I have to admit I’m new to this world of apps for toddlers and it’s a wild west out there; from AMAZING to so bad they are almost good (like amazing bus puzzle it’s free and won’t disappoint in awfulness!). Plus, my main tester isn’t all that into apps yet. At 18 months he gets frustrated quickly. The phone is too small for his unsure fingers and switches off easily. And the iPad is more fun to scrap around on the floor… I’ll have that thank you.
That said, he is getting the hang of using “Peter Pointer” and the apps we’ve tried can certainly entertain for the time it takes to change a nappy, so that’s good enough for me! With that in mind, here are some educational toddler apps that I like and my tester is warming to, this isn’t a ‘definitive’ list (money and time being an obstacle!), it’s a ‘getting you started’ list so additional recommendations are welcomed nay, encouraged in the comment section below!
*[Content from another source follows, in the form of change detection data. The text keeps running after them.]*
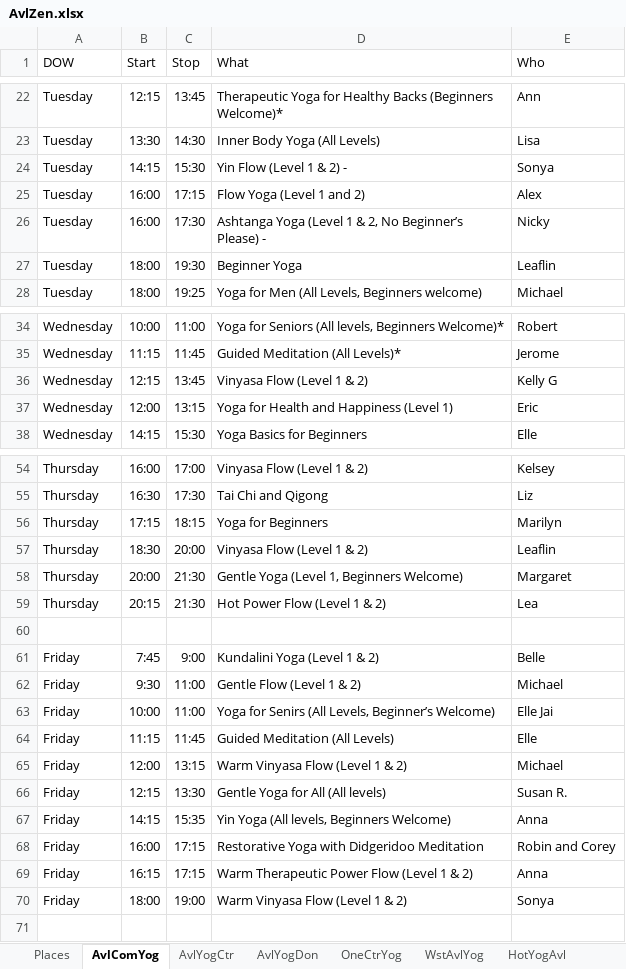
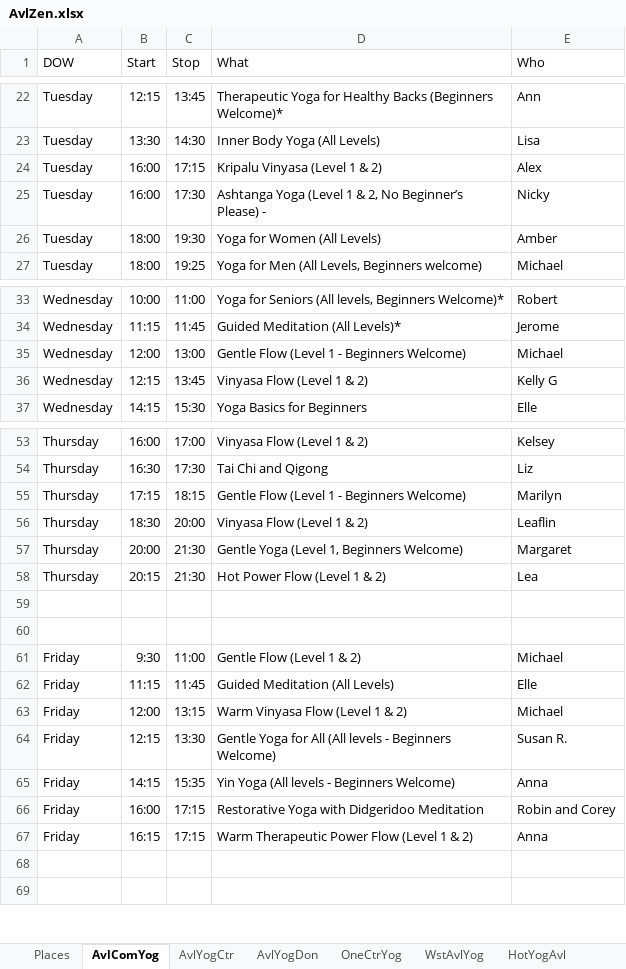
Before and after one commit to holtdan/AvlZen, an Excel workbook: AvlZen/App_Data/AvlZen.xlsx, sheet AvlComYog, drawn as a sheet; only a part is shown, gaps mark what is left out; values as stored, in another font and other column widths than the file's, no borders; removed rows and columns are numbered as before the commit, all else as after; the diff covers the shown part only; the diff names each change by its address in the sheet, - before the commit and + after, or states it on an @@ line.

```diff
--- a/AvlZen/App_Data/AvlZen.xlsx (sheet AvlComYog)
+++ b/AvlZen/App_Data/AvlZen.xlsx (sheet AvlComYog)
-row 24: Tuesday | 14:15 | 15:30 | Yin Flow (Level 1 & 2) - | Sonya
-D24 (What): Flow Yoga (Level 1 and 2)
+D24 (What): Kripalu Vinyasa (Level 1 & 2)
-D26 (What): Beginner Yoga
+D26 (What): Yoga for Women (All Levels)
-E26 (Who): Leaflin
+E26 (Who): Amber
+row 35: Wednesday | 12:00 | 13:00 | Gentle Flow (Level 1 - Beginners Welcome) | Michael
-row 37: Wednesday | 12:00 | 13:15 | Yoga for Health and Happiness (Level 1) | Eric
-D55 (What): Yoga for Beginners
+D55 (What): Gentle Flow (Level 1 - Beginners Welcome)
-row 60: Friday | 7:45 | 9:00 | Kundalini Yoga (Level 1 & 2) | Belle
+row 60: (empty)
-row 63: Friday | 10:00 | 11:00 | Yoga for Senirs (All Levels, Beginner’s Welcome) | Elle Jai
-D64 (What): Gentle Yoga for All (All levels)
+D64 (What): Gentle Yoga for All (All levels - Beginners Welcome)
-D65 (What): Yin Yoga (All levels, Beginners Welcome)
+D65 (What): Yin Yoga (All levels - Beginners Welcome)
-row 68: Friday | 18:00 | 19:00 | Warm Vinyasa Flow (Level 1 & 2) | Sonya
+row 68: (empty)
```
Also changed, not shown: 1 removed row and 2 edited cells elsewhere in this sheet, sheet WstAvlYog, sheet YmcaReut, sheet OneCtrYog, sheet NrshLifeCtr, sheet YmcaWdfn, sheet AvlYogDon, 1 more sheet, 3 other files.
Those Sago Mini people know what they are doing. The apps look good and are appealing to mama for sure… Forest flyer is a little bird that flies where you want, stopping at points to do funny little things like read a paper or pull a worm out of the ground. Ocean swimmer is much the same but this time the fish explores the sea. They’re both darn cute.
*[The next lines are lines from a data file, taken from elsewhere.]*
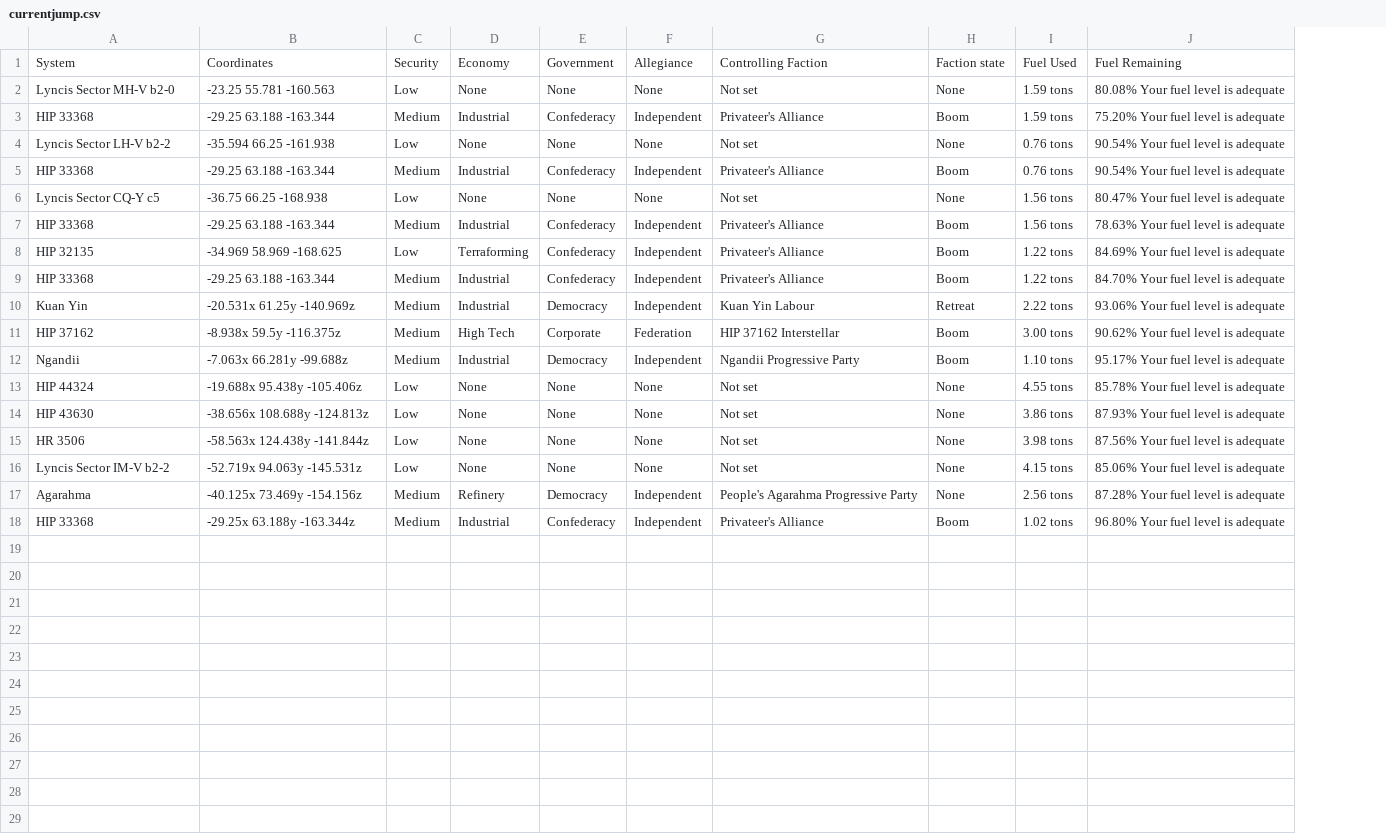
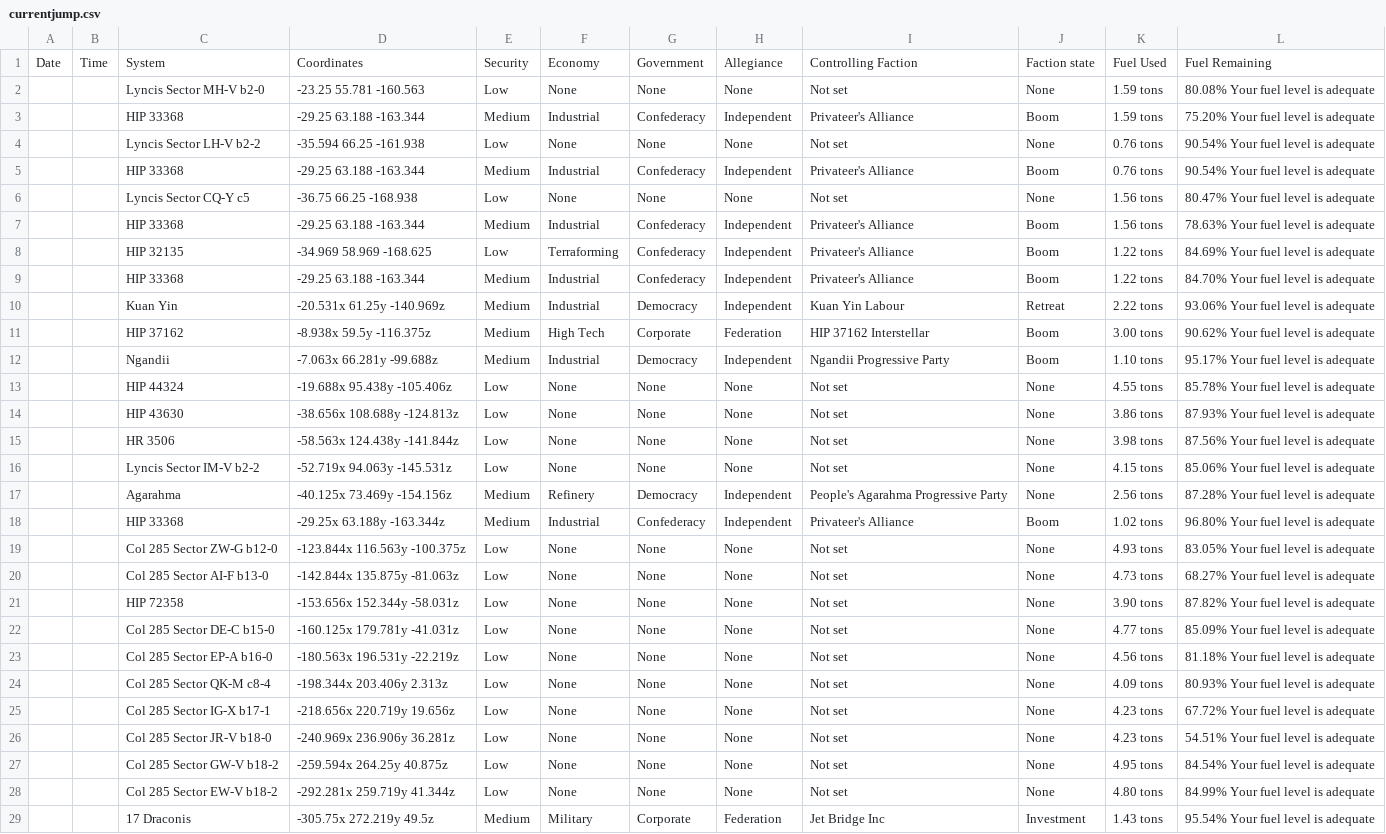
Before and after one commit to EclipzzeX/EDDI, a CSV file: Data/currentjump.csv, drawn as a sheet; the diff names each change by its address in the sheet, - before the commit and + after, or states it on an @@ line.

```diff
--- a/Data/currentjump.csv
+++ b/Data/currentjump.csv
+column A, row 1: Date
+column B, row 1: Time
+row 19:  |  | Col 285 Sector ZW-G b12-0 | -123.844x 116.563y -100.375z | Low | None | None | None | Not set | None | 4.93 tons | 83.05% Your fuel level is adequate
+row 20:  |  | Col 285 Sector AI-F b13-0 | -142.844x 135.875y -81.063z | Low | None | None | None | Not set | None | 4.73 tons | 68.27% Your fuel level is adequate
+row 21:  |  | HIP 72358 | -153.656x 152.344y -58.031z | Low | None | None | None | Not set | None | 3.90 tons | 87.82% Your fuel level is adequate
+row 22:  |  | Col 285 Sector DE-C b15-0 | -160.125x 179.781y -41.031z | Low | None | None | None | Not set | None | 4.77 tons | 85.09% Your fuel level is adequate
+row 23:  |  | Col 285 Sector EP-A b16-0 | -180.563x 196.531y -22.219z | Low | None | None | None | Not set | None | 4.56 tons | 81.18% Your fuel level is adequate
+row 24:  |  | Col 285 Sector QK-M c8-4 | -198.344x 203.406y 2.313z | Low | None | None | None | Not set | None | 4.09 tons | 80.93% Your fuel level is adequate
+row 25:  |  | Col 285 Sector IG-X b17-1 | -218.656x 220.719y 19.656z | Low | None | None | None | Not set | None | 4.23 tons | 67.72% Your fuel level is adequate
+row 26:  |  | Col 285 Sector JR-V b18-0 | -240.969x 236.906y 36.281z | Low | None | None | None | Not set | None | 4.23 tons | 54.51% Your fuel level is adequate
+row 27:  |  | Col 285 Sector GW-V b18-2 | -259.594x 264.25y 40.875z | Low | None | None | None | Not set | None | 4.95 tons | 84.54% Your fuel level is adequate
+row 28:  |  | Col 285 Sector EW-V b18-2 | -292.281x 259.719y 41.344z | Low | None | None | None | Not set | None | 4.80 tons | 84.99% Your fuel level is adequate
+row 29:  |  | 17 Draconis | -305.75x 272.219y 49.5z | Medium | Military | Corporate | Federation | Jet Bridge Inc | Investment | 1.43 tons | 95.54% Your fuel level is adequate
```
Also changed, not shown: Data/LoginHistory.csv, Data/bodyscan.csv, 11 other files.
2. Bug Builder by Sago Mini (£1.99)
We also have Bug Builder by Sago Mini, which is a simple, design-your-own bug game. You then feed, clean and take a picture of it. It’s a bit complex so a toddler would definitely need your help but that’s all part of the fun (right?).
Bug Builder – my bug, Mr Bugsie
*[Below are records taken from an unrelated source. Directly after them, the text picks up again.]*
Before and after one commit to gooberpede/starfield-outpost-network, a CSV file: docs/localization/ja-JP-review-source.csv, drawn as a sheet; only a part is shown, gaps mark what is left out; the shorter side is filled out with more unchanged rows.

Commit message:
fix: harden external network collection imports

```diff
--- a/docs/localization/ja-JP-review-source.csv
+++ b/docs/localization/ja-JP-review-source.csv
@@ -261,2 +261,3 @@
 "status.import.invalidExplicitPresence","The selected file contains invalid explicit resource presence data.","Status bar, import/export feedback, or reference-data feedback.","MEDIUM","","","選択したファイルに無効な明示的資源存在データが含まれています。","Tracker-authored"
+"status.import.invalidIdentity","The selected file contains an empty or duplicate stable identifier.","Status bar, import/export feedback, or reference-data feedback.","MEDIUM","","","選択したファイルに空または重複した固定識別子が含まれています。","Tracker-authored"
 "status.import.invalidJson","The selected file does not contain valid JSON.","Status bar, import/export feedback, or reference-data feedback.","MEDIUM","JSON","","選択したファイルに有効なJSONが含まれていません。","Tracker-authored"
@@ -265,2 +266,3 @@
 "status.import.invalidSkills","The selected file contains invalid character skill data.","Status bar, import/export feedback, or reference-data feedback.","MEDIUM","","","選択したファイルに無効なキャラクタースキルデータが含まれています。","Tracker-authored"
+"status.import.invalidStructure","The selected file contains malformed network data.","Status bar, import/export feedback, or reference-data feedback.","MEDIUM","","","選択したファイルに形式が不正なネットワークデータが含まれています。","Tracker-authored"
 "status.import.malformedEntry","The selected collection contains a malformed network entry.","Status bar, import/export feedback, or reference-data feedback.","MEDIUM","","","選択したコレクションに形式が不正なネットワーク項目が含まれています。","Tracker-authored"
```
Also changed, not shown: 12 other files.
3. Musical ABCs by Jamaroos (£1.99)
This is an entertaining introduction to the alphabet with animals that play musical instruments (I particularly dig “Val the Vulture plays the Vibraphone”!). It is American though, so it’s ‘Zeee’ instead of ‘Zed’!
4. Playtime by Cbeebies (free)
Apart from the “grow-ups, press and hold” button, which threw me a bit (it contains tips for how to play it with your child), this app is great. There are lots of things to do from exploring to painting to learning the alphabet.
If you look up your children’s channel of choice you can normally find something for free but it isn’t as extensive as the CBeebies one (we have a Thomas app that was free and a big hit).
5. Lets Count by Fisher Price/Laugh & Learn (free)
The music is annoying but Reuben loves this – it introduces both counting to 5 and zoo animals with their sounds (the penguin is dubious). There’s also a song after counting to 5, which is equally thrilling for my tester, and then it restarts the counting but with farmyard animals. Fisher Price also do a bunch of other free apps, there aren’t as good in my opinion but they are free…(although the Giggle Gang will drive you to distraction).
6. Vehicle Sounds for Babies by Fabio Bassan (£0.69)
This has naff graphics of squat vehicles that make a sound when you press them. That’s it and Reuben LOVES it! It is simple and doesn’t seem to be over sensitive, so great for little clumsy fingers. The free version has the vehicles pictured below but we liked it so much we upgraded to the full package (!).
Vehicle sounds for babies
7. Alice in Wonderland by Atomic Antelope (£5.99 for the iPad)
We’ve had Alice in Wonderland for years and it’s been a firm favourite of Gabby, my stepdaughter who’s 7. We love making the traditional illustrations come to life. This video is a bit manic but you get the idea.
8. Other apps you might consider are by Toca Boca, who create a range of successful apps aimed at children over 4. Gabby would love the hair salon 2 (£1.99)
What do you think?
I hope this helps any new-timers navigate the wilds of app world and for anyone with recommendations, please do comment below.